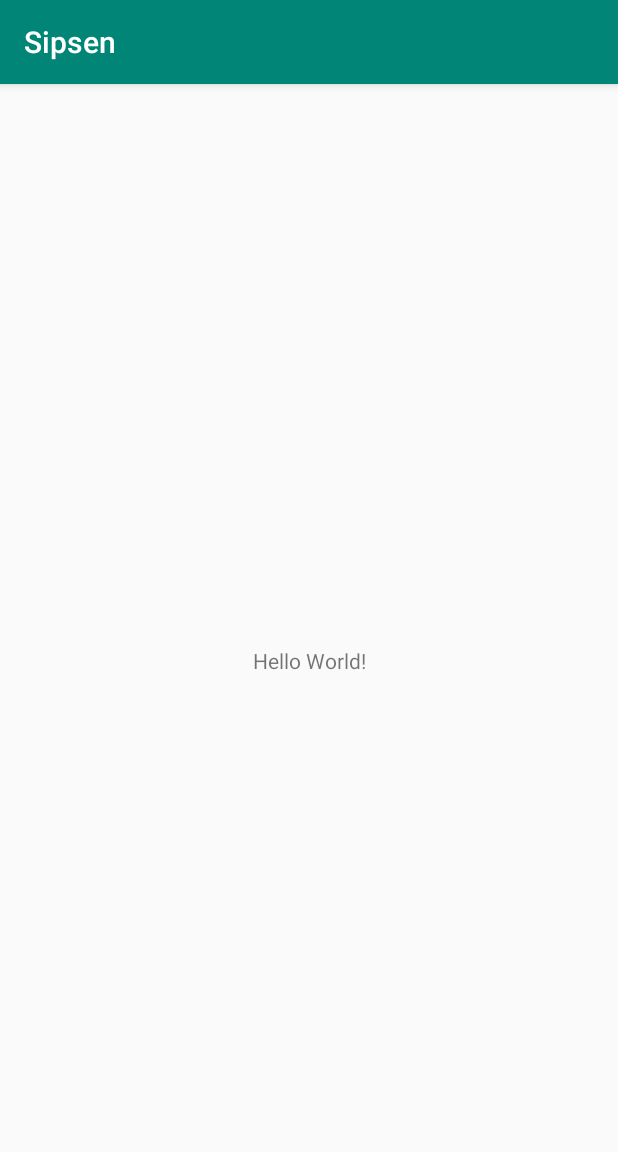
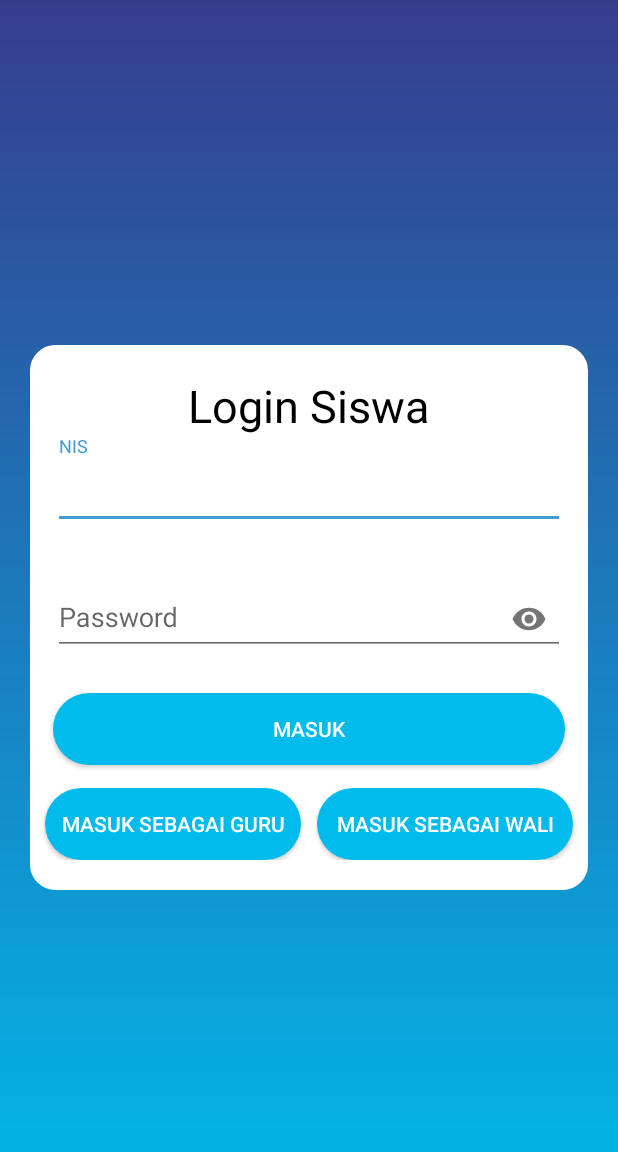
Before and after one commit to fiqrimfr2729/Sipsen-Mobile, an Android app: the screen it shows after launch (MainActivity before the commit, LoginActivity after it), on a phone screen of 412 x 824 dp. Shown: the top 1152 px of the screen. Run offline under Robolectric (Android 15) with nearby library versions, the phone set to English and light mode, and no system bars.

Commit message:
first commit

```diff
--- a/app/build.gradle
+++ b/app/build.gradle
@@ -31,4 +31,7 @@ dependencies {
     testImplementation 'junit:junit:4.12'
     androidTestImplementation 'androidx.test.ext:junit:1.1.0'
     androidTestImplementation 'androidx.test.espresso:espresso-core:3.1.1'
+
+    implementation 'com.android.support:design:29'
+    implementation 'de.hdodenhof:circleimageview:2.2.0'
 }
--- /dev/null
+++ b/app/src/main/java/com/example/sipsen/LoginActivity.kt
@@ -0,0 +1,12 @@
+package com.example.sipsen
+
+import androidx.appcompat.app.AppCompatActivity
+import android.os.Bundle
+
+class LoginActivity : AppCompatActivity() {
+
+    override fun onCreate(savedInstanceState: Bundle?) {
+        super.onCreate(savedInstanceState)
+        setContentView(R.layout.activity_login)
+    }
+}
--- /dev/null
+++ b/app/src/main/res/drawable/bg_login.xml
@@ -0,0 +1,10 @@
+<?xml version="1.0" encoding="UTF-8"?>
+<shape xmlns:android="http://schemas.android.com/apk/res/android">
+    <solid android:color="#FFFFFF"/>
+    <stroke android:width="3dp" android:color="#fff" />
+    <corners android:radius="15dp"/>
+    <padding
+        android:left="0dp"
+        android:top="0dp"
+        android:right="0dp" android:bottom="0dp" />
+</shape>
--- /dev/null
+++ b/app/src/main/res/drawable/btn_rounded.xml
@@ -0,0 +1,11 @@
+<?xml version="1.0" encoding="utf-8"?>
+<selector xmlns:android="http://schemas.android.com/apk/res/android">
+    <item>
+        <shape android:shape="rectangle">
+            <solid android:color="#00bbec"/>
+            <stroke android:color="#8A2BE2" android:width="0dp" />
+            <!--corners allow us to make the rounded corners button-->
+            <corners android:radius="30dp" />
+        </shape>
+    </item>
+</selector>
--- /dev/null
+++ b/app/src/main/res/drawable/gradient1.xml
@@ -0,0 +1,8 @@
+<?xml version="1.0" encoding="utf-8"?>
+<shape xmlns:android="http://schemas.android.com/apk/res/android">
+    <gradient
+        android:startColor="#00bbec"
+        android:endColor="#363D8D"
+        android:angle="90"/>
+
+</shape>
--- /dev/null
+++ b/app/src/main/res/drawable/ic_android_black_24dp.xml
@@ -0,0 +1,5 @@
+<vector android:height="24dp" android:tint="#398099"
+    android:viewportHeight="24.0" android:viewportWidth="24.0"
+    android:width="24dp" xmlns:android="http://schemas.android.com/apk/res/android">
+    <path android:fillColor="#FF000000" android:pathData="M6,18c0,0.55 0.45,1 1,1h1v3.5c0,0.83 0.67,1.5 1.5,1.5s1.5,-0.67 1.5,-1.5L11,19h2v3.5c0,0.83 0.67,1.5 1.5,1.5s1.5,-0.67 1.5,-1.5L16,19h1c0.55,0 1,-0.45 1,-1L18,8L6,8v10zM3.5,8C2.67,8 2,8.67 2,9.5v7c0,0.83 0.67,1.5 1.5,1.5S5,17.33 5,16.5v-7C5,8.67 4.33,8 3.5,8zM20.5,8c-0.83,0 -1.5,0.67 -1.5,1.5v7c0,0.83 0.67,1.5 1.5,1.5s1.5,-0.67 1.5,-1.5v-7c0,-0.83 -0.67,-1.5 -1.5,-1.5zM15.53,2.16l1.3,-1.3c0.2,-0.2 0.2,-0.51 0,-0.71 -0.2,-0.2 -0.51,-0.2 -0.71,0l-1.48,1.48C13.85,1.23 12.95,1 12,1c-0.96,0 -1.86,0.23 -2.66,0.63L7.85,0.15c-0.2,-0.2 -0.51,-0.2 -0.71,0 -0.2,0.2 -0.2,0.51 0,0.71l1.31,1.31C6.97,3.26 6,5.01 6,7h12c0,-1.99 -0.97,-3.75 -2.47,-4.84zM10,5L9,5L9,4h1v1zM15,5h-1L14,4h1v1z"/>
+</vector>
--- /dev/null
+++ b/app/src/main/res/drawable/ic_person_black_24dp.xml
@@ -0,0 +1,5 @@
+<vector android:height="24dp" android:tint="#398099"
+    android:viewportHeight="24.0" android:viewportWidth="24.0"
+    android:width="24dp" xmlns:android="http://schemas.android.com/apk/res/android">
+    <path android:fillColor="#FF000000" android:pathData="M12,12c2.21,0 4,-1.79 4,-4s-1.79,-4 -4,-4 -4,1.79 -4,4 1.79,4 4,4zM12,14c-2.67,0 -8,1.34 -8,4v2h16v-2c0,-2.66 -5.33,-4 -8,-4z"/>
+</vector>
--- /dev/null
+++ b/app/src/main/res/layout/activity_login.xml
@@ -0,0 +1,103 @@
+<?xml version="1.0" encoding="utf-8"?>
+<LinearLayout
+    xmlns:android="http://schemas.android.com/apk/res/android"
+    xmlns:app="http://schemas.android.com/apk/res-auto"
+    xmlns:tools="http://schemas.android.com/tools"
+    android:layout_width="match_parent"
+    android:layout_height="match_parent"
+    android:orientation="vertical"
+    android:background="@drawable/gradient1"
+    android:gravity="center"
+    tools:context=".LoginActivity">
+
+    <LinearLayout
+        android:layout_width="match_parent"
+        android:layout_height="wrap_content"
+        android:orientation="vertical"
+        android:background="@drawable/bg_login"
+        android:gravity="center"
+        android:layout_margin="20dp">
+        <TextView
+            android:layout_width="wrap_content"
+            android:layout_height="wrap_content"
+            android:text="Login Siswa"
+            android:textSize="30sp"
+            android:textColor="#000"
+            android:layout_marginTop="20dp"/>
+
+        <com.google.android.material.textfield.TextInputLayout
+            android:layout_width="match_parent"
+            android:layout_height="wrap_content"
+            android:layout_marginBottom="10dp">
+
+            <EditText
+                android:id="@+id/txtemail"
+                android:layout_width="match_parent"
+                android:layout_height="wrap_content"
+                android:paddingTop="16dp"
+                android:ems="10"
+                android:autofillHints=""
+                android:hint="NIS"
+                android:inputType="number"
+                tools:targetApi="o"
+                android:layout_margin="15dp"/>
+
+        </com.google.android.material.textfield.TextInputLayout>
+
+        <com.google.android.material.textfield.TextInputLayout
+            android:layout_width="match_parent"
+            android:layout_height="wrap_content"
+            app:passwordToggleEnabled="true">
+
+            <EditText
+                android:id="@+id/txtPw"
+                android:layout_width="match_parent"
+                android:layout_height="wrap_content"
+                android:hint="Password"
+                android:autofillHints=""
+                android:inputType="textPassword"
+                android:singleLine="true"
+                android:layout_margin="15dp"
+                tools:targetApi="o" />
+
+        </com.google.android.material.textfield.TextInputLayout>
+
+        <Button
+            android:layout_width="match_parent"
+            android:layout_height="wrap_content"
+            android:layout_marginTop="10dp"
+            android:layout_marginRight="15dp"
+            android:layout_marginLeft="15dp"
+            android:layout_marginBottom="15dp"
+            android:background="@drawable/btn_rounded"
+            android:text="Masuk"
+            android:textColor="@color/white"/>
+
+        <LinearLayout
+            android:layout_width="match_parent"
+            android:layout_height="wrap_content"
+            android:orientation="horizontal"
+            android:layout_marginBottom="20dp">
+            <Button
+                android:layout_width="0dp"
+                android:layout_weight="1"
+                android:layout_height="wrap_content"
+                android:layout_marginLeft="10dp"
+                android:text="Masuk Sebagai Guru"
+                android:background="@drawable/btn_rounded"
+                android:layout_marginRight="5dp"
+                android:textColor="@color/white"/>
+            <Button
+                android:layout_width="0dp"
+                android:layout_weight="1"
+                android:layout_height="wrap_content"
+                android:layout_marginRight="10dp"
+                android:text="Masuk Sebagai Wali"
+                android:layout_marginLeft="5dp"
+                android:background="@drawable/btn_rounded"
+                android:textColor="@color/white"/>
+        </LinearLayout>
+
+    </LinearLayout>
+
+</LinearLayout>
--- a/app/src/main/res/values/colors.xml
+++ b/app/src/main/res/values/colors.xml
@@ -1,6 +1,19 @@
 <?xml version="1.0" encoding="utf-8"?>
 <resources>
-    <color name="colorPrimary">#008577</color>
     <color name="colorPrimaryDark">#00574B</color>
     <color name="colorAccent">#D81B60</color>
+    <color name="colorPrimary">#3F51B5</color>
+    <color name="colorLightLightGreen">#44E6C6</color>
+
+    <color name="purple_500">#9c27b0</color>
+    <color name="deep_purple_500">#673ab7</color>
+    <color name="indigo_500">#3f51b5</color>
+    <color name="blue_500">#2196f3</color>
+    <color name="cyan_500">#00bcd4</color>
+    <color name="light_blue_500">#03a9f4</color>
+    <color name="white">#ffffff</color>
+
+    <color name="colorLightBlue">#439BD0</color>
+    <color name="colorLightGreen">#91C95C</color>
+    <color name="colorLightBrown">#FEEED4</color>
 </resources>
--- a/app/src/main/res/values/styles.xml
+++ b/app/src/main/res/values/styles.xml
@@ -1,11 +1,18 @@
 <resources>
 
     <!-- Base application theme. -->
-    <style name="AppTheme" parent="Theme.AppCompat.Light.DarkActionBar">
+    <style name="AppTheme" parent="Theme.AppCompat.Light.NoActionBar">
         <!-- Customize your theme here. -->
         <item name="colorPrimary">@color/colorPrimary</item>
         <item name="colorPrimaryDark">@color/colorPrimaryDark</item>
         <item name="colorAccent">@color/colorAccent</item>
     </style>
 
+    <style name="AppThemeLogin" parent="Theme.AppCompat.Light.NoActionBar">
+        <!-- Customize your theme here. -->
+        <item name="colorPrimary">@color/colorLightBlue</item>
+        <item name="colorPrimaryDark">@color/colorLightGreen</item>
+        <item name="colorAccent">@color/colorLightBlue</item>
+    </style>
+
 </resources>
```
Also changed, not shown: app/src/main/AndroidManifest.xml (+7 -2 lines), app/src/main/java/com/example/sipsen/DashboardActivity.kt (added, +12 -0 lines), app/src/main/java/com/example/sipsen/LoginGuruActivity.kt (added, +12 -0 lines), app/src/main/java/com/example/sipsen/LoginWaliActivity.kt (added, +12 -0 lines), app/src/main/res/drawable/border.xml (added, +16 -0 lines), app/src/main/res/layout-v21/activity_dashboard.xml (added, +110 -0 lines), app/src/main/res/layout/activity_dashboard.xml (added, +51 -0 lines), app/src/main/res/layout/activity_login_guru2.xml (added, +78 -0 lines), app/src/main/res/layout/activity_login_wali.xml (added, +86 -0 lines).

--- What the exercise asks ---
In the entries above, find every line holding the word "colorPrimaryDark" and copy it out.

--- Exercise answer ---
     <color name="colorPrimaryDark">#00574B</color>
         <item name="colorPrimaryDark">@color/colorPrimaryDark</item>
+        <item name="colorPrimaryDark">@color/colorLightGreen</item>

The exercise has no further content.